With some studies showing up to 70% of horses in the UK being obese, obesity is a growing and concerning problem.


  • More and more horses being kept as pets
  • More horses being inactive
  • Owners over-estimating how hard their horses are working and therefore over feeding them
  • Owners being 'anthropomorphic' and in their love of horses, and trying to 'treat' them by over feeding them
  • Owners being subject to increased marketing by feed companies.
  • Confusion over what their horses really need.

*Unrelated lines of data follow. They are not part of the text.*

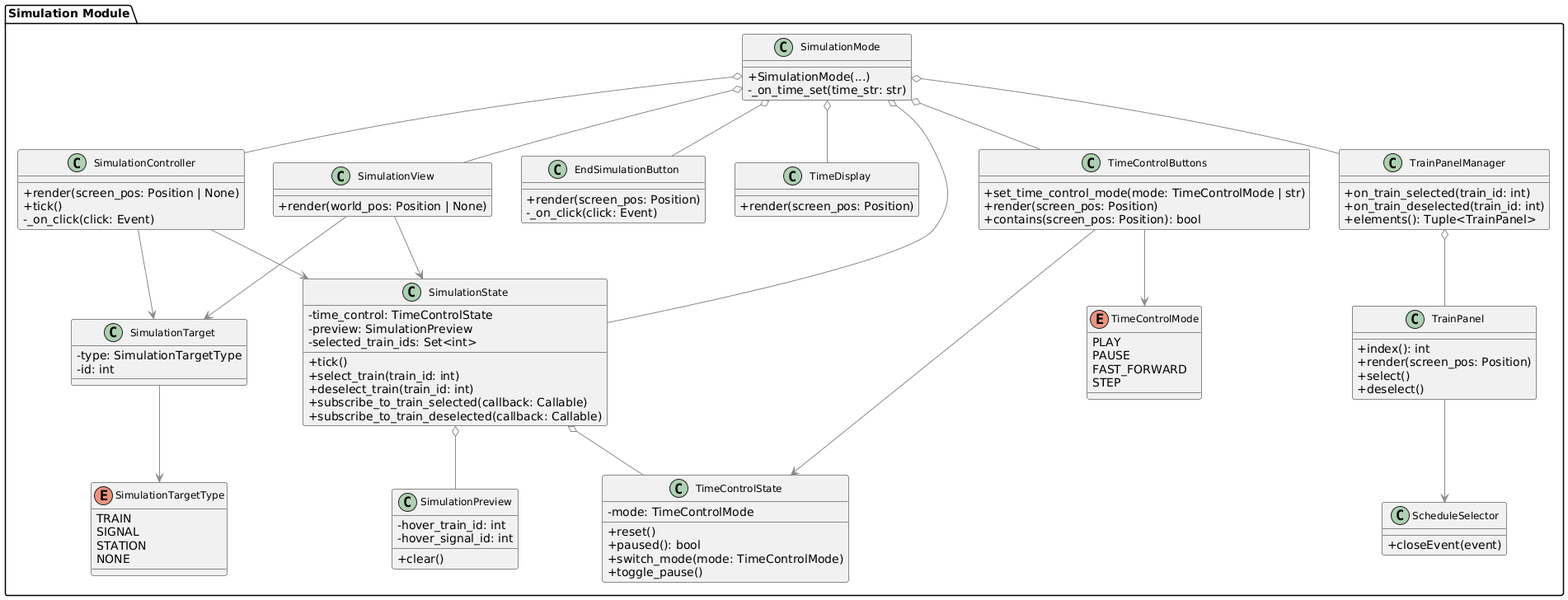
This is dokumentacio/impl/app_architecture/simulation_module_uml.png from danielramel/rail_network_engine, a PlantUML export, as it was before one commit.
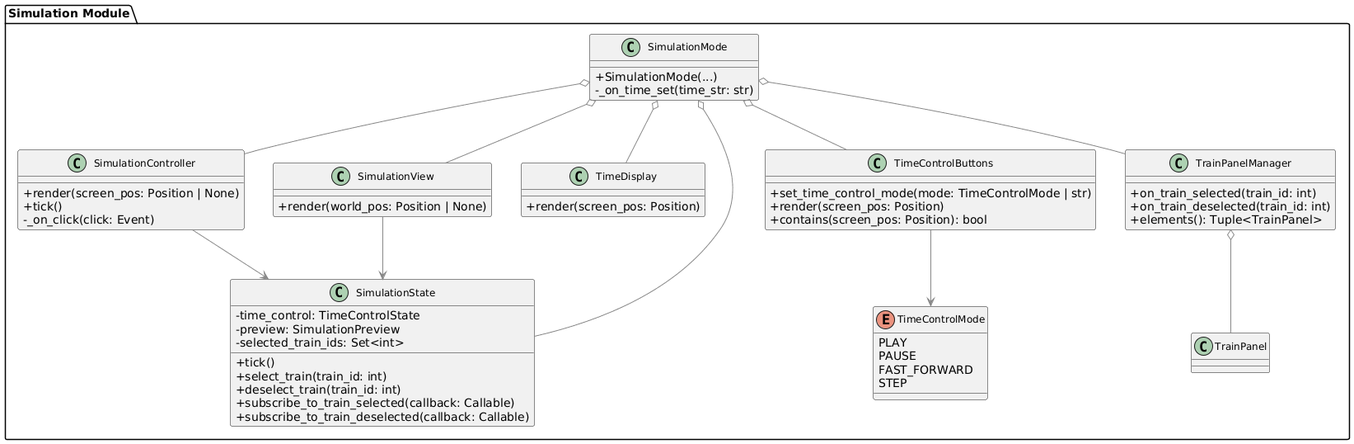
The same file after the commit.

Change to the diagram source:
```diff
@@ -20,10 +20,6 @@
     +render(world_pos: Position | None)
   }
 
-  class EndSimulationButton {
-    +render(screen_pos: Position)
-    -_on_click(click: Event)
-  }
 
   class TimeDisplay {
     +render(screen_pos: Position)
@@ -42,19 +38,6 @@
     STEP
   }
 
-  class TimeControlState {
-    +reset()
-    +paused(): bool
-    +switch_mode(mode: TimeControlMode)
-    +toggle_pause()
-    -mode: TimeControlMode
-  }
-
-  class SimulationPreview {
-    +clear()
-    -hover_train_id: int
-    -hover_signal_id: int
-  }
 
   class SimulationState {
     +tick()
@@ -67,17 +50,6 @@
     -selected_train_ids: Set<int>
   }
 
-  enum SimulationTargetType {
-    TRAIN
-    SIGNAL
-    STATION
-    NONE
-  }
-
-  class SimulationTarget {
-    -type: SimulationTargetType
-    -id: int
-  }
 
   class TrainPanelManager {
     +on_train_selected(train_id: int)
@@ -85,16 +57,7 @@
     +elements(): Tuple<TrainPanel>
   }
 
-  class TrainPanel {
-    +index(): int
-    +render(screen_pos: Position)
-    +select()
-    +deselect()
-  }
-
-  class ScheduleSelector {
-    +closeEvent(event)
-  }
+  class TrainPanel
 }
 
 SimulationMode o-- SimulationState
@@ -102,22 +65,12 @@
 SimulationMode o-- SimulationView
 SimulationMode o-- TimeDisplay
 SimulationMode o-- TimeControlButtons
-SimulationMode o-- EndSimulationButton
 SimulationMode o-- TrainPanelManager
 
 SimulationController --> SimulationState
 SimulationView --> SimulationState
 
-TimeControlButtons --> TimeControlState
 TimeControlButtons --> TimeControlMode
 
-SimulationState o-- TimeControlState
-SimulationState o-- SimulationPreview
-
 TrainPanelManager o-- TrainPanel
-TrainPanel --> ScheduleSelector
-
-SimulationController --> SimulationTarget
-SimulationView --> SimulationTarget
-SimulationTarget --> SimulationTargetType
 @enduml
```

All of the reasons above combined have increased the problem in recent years. Social yard pressures are often the reason for choosing a particular type of feed, and often owners do not have a basic education in nutrition; how to calculate feed rations for your horse based on their bodyweight, and what vitamins and nutrients horses really need.


A recent conversation with a Redwings representative alerted me to the severity of the problem in the UK, and highlighted that obesity is much more of a problem than a horse that is under weight or even malnourished. Obesity can cause permanent damage whereas an underweight horse can be more easily 'fixed'. Obesity can cause all sorts of metabolic problems such as insulin dysregulation, laminitis, orthopaedic disease, infertility or poor performance. In order to monitor obesity you can use body condition scoring and with scales of 1-10, you need to keep your horse under 7.


There are different body condition scoring scales, some grade horses out of 5 and some out of 10. The most recommended ones by Rendle et al (2020) is that of Henneke (1983), which was improved by Kohnke in 1992. A healthy BCS is that of 5. This may rise to 6 over the Summer and then fall to 4 over the Winter. It is a natural process for horses to lose a bit of weight over the winter in preparation for Spring when we all know that horses will put on weight! A score over 7 is considered obese.

The image below shows the areas on the horse where fat accumulates (Veteriankey, 2020). These areas are where you need to feel on your horse in order to assess their condition score.

Next look at Henneke's (1983) condition scoring scale below and from this, you can assess your own horse.

What condition score is your horse? Do post a photo and comment below with the score, I would love to know.